It’s been a quiet few weeks on the high seas for Rare and Sea of Thieves, but fresh from becoming the strongest first-party launch ever for the Xbox One, they’ve announced a content roadmap that looks to address some of the valid criticisms that have come their way.
Five key goals have been outlined in regards to the upcoming content, which Rare hopes all of its post-launch content will be able to achieve:
- Bringing players together in interesting ways, encouraging different types of player encounters
- Enriching the world that players adventure in
- Giving players new ways to play
- Giving players a variety of goals and rewards
- Broadening the journey to Pirate Legend and beyond
In typical Sea of Thieves fashion, the content roadmap is about as vague as they come, complete with vague promises of ‘weekly events’, ‘new mechanics’, and ‘new threats’. Actual details of what any of these events, mechanics, and threats even are, are sadly non-existent.

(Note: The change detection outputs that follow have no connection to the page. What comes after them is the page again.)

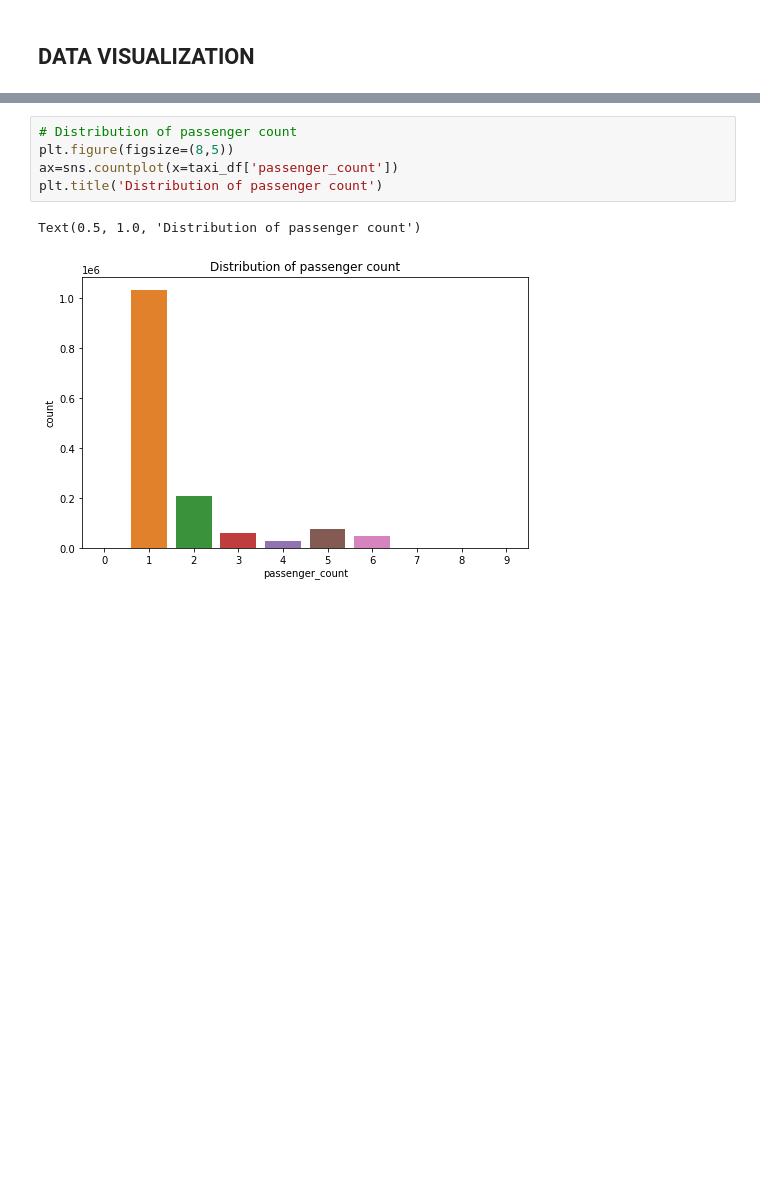
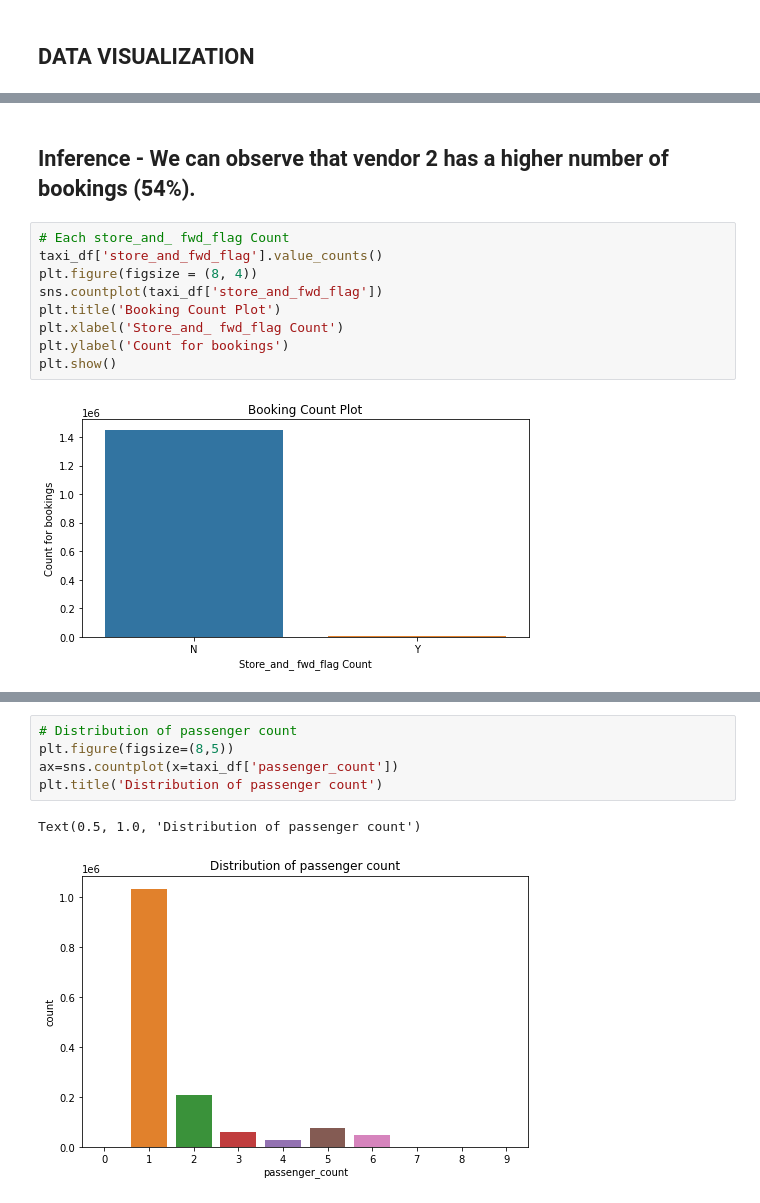
Before and after one commit to Jahnavi-Jaolekar/NYC-Taxi-time-prediction, a Jupyter notebook: NYC_taxi_trip_time_prediction.ipynb, the cells around one changed output, grey strips where cells are left out. Drawn from its saved outputs; the diff is of its cells as text; blank space fills up the shorter version.

```diff
--- a/NYC_taxi_trip_time_prediction.ipynb
+++ b/NYC_taxi_trip_time_prediction.ipynb
@@ -88,0 +237,13 @@ sns.countplot(x='vendor_id',data=taxi_df)
+# %% [markdown]
+## Inference - We can observe that vendor 2 has a higher number of bookings (54%).
+# %%
+# Each store_and_ fwd_flag Count
+taxi_df['store_and_fwd_flag'].value_counts()
+plt.figure(figsize = (8, 4))
+sns.countplot(taxi_df['store_and_fwd_flag'])
+plt.title('Booking Count Plot')
+plt.xlabel('Store_and_ fwd_flag Count')
+plt.ylabel('Count for bookings')
+plt.show()
+# %% [output]
+[figure, added]
```
Also changed, not shown: parts of 107 cells of this notebook.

Hopefully Rare knows what they are at least, although it wouldn’t be surprising if none of it was nailed down just yet.
The first major content update has been dubbed ‘The Hungering Deep. It’s out in May and brings a new AI threat to the world. Crews will have to work together if they hope to take on and defeat this threat in a unique event. A number of new mechanics (see what I mean?) will be introduced to help players take down whatever it may be, as well as new unique rewards.
The Hungering Deep will also tie in with the Sea of Thieves weekly events programme. These will, you guessed it, introduce new mechanics and offered special rewards.
Looking a little further afield, the summer will see the introduction of both Cursed Sails and the Forsaken Shores expansion. Aside from the fantastic names, they do promise to have plenty of goodies. Cursed Sails provides us with our one and only bit of concrete gameplay info - a new ship type. Meanwhile, Forsaken Shores will add a new, presumably more difficult, part of the game world to explore. There will be ‘new gameplay mechanics’, ‘new AI threats’, and ‘new unique rewards’. Stop laughing at the back.
Perhaps crucially, all of this content for Sea of Thieves is going to be totally free, so if you’ve stumped up for a copy of the game then there’s not really going to be anything stopping you heading in and checking it out. The expected Pets and Ship Captaincy features, which were going to tie into Sea of Thieves’ first microtransactions, have been shelved for now, at least until Rare can get the game more content complete.
I’m certainly intrigued to see where all this is going. The core of Sea of Thieves is fantastic, but rarely does a game launch so bereft of actual content. A lot’s going to hinge on regular, exciting updates to keep fans reeled in for the long haul.